Mockingjay is a 2010 young-adult science fiction novel by Suzanne Collins, and the final book in the Hunger Games trilogy. Here, Katniss has become the face of the rebellion’s propaganda campaign.
Mockingjay is often grimmer than the previous books, and Collins makes a couple of somewhat bold plot decisions (for the YA genre). However, while Collins knows how to keep the reader turning the pages, the story itself often lacks focus. Much of the book features Katniss involved in events of only peripheral importance, and a number of important story elements are not well developed, even if they are resolved satisfactorily.
In Mockingjay, Collins attempts to draw a contrast between Gale’s embrace of no-holds-barred warfare and Katniss’s reservations. Yet her attitude is inconsistent with her actions in all three books, and it rings distinctly false.
In the context of street warfare, the Capitol’s Games-style booby traps feel silly and impractical. And the book’s ending, in addition to fizzling abruptly, feels somewhat contrived and arbitrary. A very deliberate suspension of belief is required in a number of places.

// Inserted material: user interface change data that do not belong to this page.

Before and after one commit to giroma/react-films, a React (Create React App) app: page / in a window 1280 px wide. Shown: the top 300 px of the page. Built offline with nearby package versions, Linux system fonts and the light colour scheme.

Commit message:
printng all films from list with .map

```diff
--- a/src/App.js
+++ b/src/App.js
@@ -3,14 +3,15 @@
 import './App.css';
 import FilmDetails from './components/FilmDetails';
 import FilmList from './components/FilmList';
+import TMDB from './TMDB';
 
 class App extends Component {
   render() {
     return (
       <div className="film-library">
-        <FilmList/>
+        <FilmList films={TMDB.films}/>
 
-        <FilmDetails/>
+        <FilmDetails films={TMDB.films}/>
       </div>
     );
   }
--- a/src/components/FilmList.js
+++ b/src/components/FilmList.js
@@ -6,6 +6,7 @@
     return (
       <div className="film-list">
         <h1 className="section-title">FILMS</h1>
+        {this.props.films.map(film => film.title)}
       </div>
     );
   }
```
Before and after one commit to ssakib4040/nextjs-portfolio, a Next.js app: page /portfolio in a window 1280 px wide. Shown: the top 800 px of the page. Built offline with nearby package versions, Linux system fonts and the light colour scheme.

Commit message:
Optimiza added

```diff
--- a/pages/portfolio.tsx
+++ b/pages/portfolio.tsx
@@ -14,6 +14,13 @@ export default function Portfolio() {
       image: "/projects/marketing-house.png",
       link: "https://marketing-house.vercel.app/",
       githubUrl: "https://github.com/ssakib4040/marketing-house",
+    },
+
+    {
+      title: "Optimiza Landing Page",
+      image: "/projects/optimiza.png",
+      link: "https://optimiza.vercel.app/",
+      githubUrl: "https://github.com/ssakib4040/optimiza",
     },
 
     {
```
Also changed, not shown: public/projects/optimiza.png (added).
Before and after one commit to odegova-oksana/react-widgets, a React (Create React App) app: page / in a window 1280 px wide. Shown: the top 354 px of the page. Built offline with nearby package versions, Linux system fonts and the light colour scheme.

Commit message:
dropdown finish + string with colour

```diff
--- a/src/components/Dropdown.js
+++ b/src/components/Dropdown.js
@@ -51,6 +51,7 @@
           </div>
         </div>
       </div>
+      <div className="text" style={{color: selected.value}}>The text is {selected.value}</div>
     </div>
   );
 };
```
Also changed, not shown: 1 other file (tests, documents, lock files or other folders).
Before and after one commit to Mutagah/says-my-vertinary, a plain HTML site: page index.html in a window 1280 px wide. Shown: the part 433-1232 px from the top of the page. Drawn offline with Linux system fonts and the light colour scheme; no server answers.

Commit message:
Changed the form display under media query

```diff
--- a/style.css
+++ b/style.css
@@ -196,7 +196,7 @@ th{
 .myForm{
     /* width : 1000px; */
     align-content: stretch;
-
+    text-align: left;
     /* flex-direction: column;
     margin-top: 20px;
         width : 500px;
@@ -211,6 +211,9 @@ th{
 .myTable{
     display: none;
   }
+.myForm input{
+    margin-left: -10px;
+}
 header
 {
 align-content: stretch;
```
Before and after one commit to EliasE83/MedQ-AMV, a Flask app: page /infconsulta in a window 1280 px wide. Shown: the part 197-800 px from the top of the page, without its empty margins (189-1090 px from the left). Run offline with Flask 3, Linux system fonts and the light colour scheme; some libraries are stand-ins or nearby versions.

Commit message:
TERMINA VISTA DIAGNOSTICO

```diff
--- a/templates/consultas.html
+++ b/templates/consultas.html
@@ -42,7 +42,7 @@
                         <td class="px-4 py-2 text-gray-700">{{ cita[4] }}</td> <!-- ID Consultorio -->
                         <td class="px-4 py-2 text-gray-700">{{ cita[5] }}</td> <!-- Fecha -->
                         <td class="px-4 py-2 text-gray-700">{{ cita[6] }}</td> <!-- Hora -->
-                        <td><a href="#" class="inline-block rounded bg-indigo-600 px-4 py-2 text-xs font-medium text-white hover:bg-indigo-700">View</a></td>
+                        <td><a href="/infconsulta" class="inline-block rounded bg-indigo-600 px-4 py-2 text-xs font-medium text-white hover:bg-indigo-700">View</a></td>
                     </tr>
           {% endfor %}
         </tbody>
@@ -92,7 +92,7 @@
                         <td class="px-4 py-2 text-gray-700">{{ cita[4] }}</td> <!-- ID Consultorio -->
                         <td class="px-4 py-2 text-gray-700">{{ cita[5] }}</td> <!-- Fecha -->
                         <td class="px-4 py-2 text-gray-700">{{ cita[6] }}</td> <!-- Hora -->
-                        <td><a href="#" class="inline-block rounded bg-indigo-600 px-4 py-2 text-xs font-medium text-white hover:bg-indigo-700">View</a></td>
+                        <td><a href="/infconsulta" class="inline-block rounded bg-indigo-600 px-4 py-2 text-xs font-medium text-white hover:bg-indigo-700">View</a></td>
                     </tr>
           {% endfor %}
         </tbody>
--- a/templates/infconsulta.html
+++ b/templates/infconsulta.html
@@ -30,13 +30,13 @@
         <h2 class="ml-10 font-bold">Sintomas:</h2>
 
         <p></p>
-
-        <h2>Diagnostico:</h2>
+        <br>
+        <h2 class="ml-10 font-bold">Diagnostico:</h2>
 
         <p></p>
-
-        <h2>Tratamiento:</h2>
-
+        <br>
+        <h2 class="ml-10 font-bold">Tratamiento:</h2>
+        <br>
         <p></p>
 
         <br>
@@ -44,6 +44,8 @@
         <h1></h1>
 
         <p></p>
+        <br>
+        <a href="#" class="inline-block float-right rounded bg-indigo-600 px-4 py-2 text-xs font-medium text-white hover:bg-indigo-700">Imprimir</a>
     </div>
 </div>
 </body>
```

Collins finally gives Katniss some substantial emotional reflection and explores just how damaged she is. However, this self-examination is focused on what Katniss has lost and almost completely ignores what she has done, which may make the reader feel that Katniss has not learned anything (especially the messages Collins seems to be trying to present to the reader) nor evolved substantially as a character. But Collins lowered the bar for herself in this regard in the previous books, and it’s better than nothing.
In the end, Mockingjay is an under-developed but reasonably entertaining and generally satisfying conclusion to the series, held back by the telling rather than the story.